of about 13 times. If you can deliver blistering data
rates such as these, I don’t care if you call it 10G.
But what do these numbers really mean? Full
websites, including ESPN.com and NYTimes.
com, loaded in 5 to 7 seconds, instead of 17 to
24 seconds over 3G. And I saw a huge advantage
when watching videos on such sites as Hulu. When
I tried to watch a recent episode of Family Guy, it
took less than 12 seconds for the video to start
playing over 4G and 30 seconds or more over
3G. Video playback over 4G was smooth even at
full screen, with the exception of one annoying
dropped connection. But when I tried to stream
the same episode over 3G, it stuttered so much
that I just stopped trying.
Although I haven’t had as much time with
T-Mobile’s HSPA+ network, I’ve been impressed with
the speeds its new myTouch 4G phone offers. On
my commute home, I used the handset as a mobile
hotspot and it consistently notched downloads
from 1.5 to 2 Mbps. That’s pretty darn good for a
moving vehicle, and data rates have exceeded
5 Mbps in New York City when stationary. Having
“4G” also means the difference between being
able to make video calls on the go versus having
to use a Wi-Fi hotspot, which just happens to be
the focus of a new T-Mobile ad. Unfortunately,
the quality of the video calls has been lackluster
thus far, which I blame more on the software
than the network.
Verizon Wireless isn’t just marketing its new
network as 4G but also as 4G LTE, which stands
for Long Term Evolution. As you’ll see on p. 55, this
technology blows away Sprint’s and T-Mobile’s
networks.
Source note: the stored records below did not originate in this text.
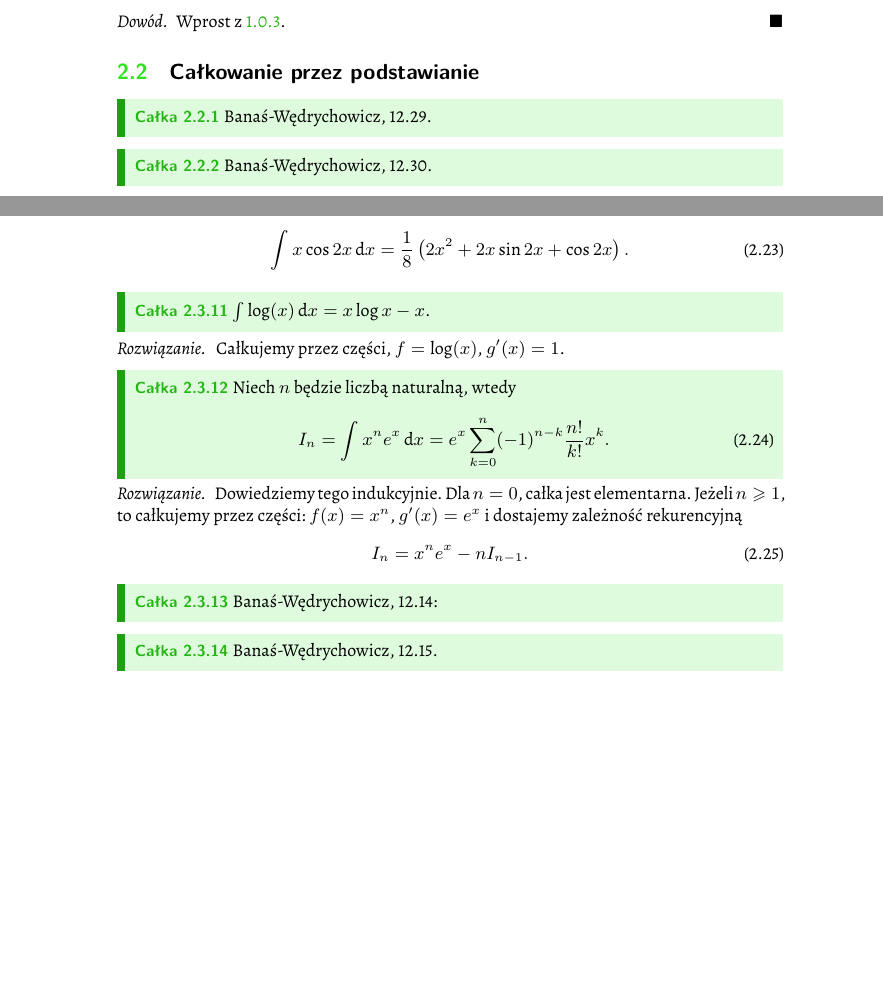
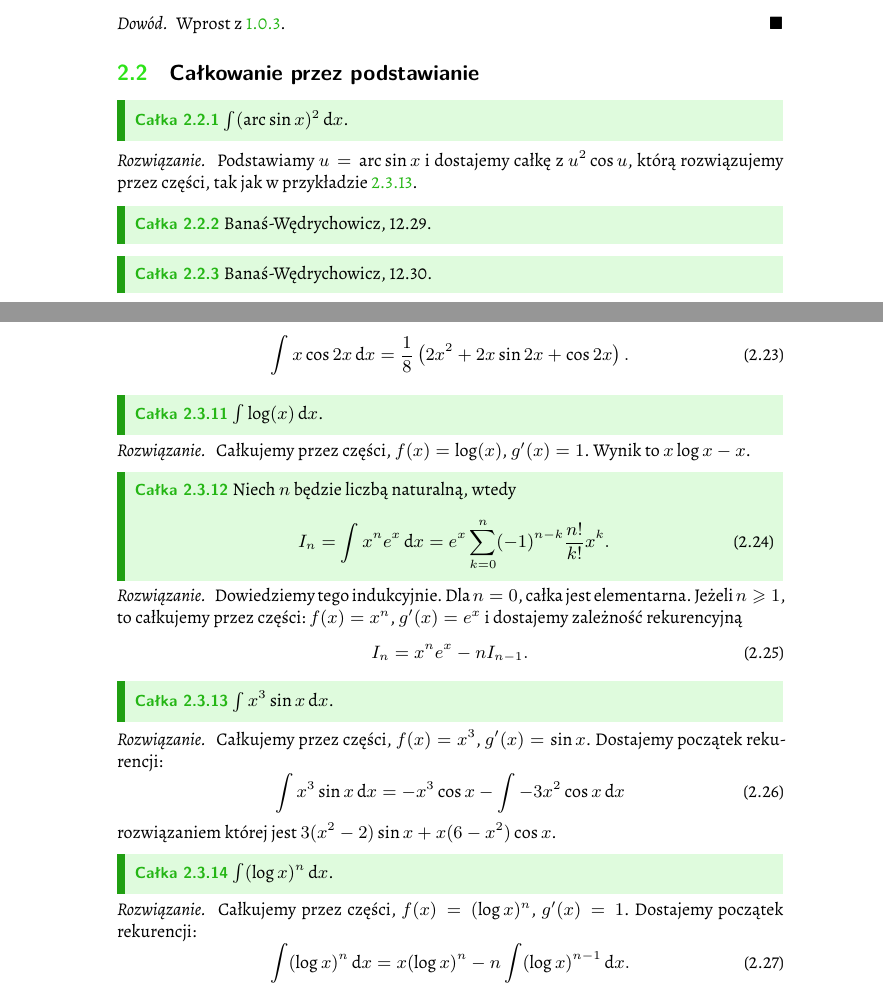
Before and after one commit to remigiusz-leon-suwalski/integrals, a LaTeX document (src/integrals.tex, which reads src/sections/by_parts.tex, src/sections/by_substitution.tex): two parts of pages 11 and 15 of 17, joined at a grey line, cut so that both start at the same text, the shorter picture padded with empty space. Compiled offline with XeLaTeX.

Commit message:
Banas, Wedrychowicz: 12.14-18

```diff
--- a/src/sections/by_parts.tex
+++ b/src/sections/by_parts.tex
@@ -121,11 +121,12 @@ Analogicznie obliczamy całki:
 % Banaś, Wędrychowicz, 12.12 to całka z x log(x^2+1), ale tam wystarczy podstawić u = x^2 + 1, wtedy du = 2x dx.
 % Banaś, Wędrychowicz, 12.16
 \begin{integral}
-    $\int \log(x) \,\mathrm{d}x = x\log x - x$.
+    $\int \log(x) \,\mathrm{d}x$.
 \end{integral}
 
 \begin{solution}
-    Całkujemy przez części, $f = \log(x)$, $g'(x) = 1$.
+    Całkujemy przez części, $f(x) = \log(x)$, $g'(x) = 1$.
+    Wynik to $x\log x - x$.
 \end{solution}
 
 % Banaś, Wędrychowicz, 12.13.
@@ -146,17 +147,30 @@ Analogicznie obliczamy całki:
 \end{solution}
 
 % Banaś, Wędrychowicz, 12.14.
+% Banaś, Wędrychowicz, 12.15.
 \begin{integral}
-Banaś-Wędrychowicz, 12.14: % x^3 sin x
+    \label{banas_12_14}%
+    $\int x^3 \sin x \, \mathrm{d}x$.
 \end{integral}
 
-% Banaś, Wędrychowicz, 12.15.
-\begin{integral}
-Banaś-Wędrychowicz, 12.15. % x^2 cos^2 x
-\end{integral}
+\begin{solution}
+    Całkujemy przez części, $f(x) = x^3$, $g'(x) = \sin x$.
+    Dostajemy początek rekurencji:
+    \begin{equation}
+        \int x^3 \sin x \, \mathrm{d}x = - x^3 \cos x - \int - 3x^2 \cos x \,\mathrm{d}x
+    \end{equation}
+    rozwiązaniem której jest $3 (x^2-2) \sin x + x (6-x^2) \cos x$.
+\end{solution}
 
 % Banaś, Wędrychowicz, 12.17.
 \begin{integral}
-Banaś-Wędrychowicz, 12.17. % log&2 x
+    $\int (\log x)^n \,\mathrm{d}x$.
 \end{integral}
 
+\begin{solution}
+    Całkujemy przez części, $f(x) = (\log x)^n$, $g'(x) = 1$.
+    Dostajemy początek rekurencji:
+    \begin{equation}
+        \int (\log x)^n \, \mathrm{d}x = x (\log x)^n - n \int (\log x)^{n-1} \,\mathrm{d} x.
+    \end{equation}
+\end{solution}
@@ -167,7 +177,7 @@ Banaś-Wędrychowicz, 12.18. % (arc sin x)^2
 
 % Banaś, Wędrychowicz, 12.19.
 \begin{integral}
-Banaś-Wędrychowicz, 12.19. % sin ln x
+    Banaś-Wędrychowicz, 12.19. % sin ln x
 \end{integral}
 
 % Banaś, Wędrychowicz, 12.20.
--- a/src/sections/by_substitution.tex
+++ b/src/sections/by_substitution.tex
@@ -1,4 +1,13 @@
 \section{Całkowanie przez podstawianie}
+
+% Banaś, Wędrychowicz, 12.18.
+\begin{integral}
+    $\int (\arcsin x)^2 \,\mathrm{d}x$.
+\end{integral}
+
+\begin{solution}
+    Podstawiamy $u = \arcsin x$ i dostajemy całkę z $u^2 \cos u$, którą rozwiązujemy przez części, tak jak w przykładzie \ref{banas_12_14}.
+\end{solution}
 
 % Banaś, Wędrychowicz: 12.29
 \begin{integral}
```
Also changed, not shown: src/sections/by_parts.tex (4 more changed lines).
In fact, it’s so speedy that I’d probably
ditch my cable modem if LTE was available in the
suburbs—and there wasn’t a 5GB soft data cap.
(You pay $10 per GB over that threshold.)
That brings me to the biggest issue I have with
today’s 4G networks. They’re not widespread yet.
Even in our midtown Manhattan office, T-Mobile’s
myTouch 4G often falls back to the carrier’s slower
2.5G EDGE network. That’s a huge drop-off. In the
case of Sprint, its coverage map for NYC has plenty
of holes as well. And even though Verizon offers
the fastest speeds, hand-offs between 3G and 4G
can take up to two minutes. Nevertheless, these
issues are to be expected when you’re revamping
According to Sprint, it now covers 61 markets
with Mobile WiMax, while T-Mobile
has 75 major metro areas blanketed
in HSPA+. Verizon Wireless covers 38
metro areas with its faster LTE network
(plus 60 commerical airports). Con-
nection cards come first, then phones
and tablets. Sprint and T-Mobile have
had handsets for months. Although AT&T claims that
it will have HSPA+ rolled out to 250 million people
by the end of this month, for now it doesn’t have
any phones that offer these speeds.
While I certainly wish these next-generation
mobile broadband networks were available every-
where, fighting over what to call them misses the
point. What’s more important is how much faster
today’s “4G” is than 3G, and the answer is very.
Let’s concentrate on more important things, such
as determining which of these networks offers the
best per formance and value. That’s what consumers
will care about.
the 4g “lie”
Carriers are playing fast and loose with the 4G moniker, but consumers win.
by Mark Spoonauer
“If you can deliver blistering
data rates such as these, I
don’t care if you call it 10G.”
Laptop | February 2011
News & TreNds
Editor in Chief Mark Spoonauer directs LAPTOP’s online and print editorial content. He has been covering mobile and wireless technology for more than a decade.
Read his weekly SpoonFed column at www.laptopmag.com/spoonfed, and follow @mspoonauer on Twitter.
by Mark Spoonauer
Links Archive January 2011 March 2011 Navigation Previous Page Next Page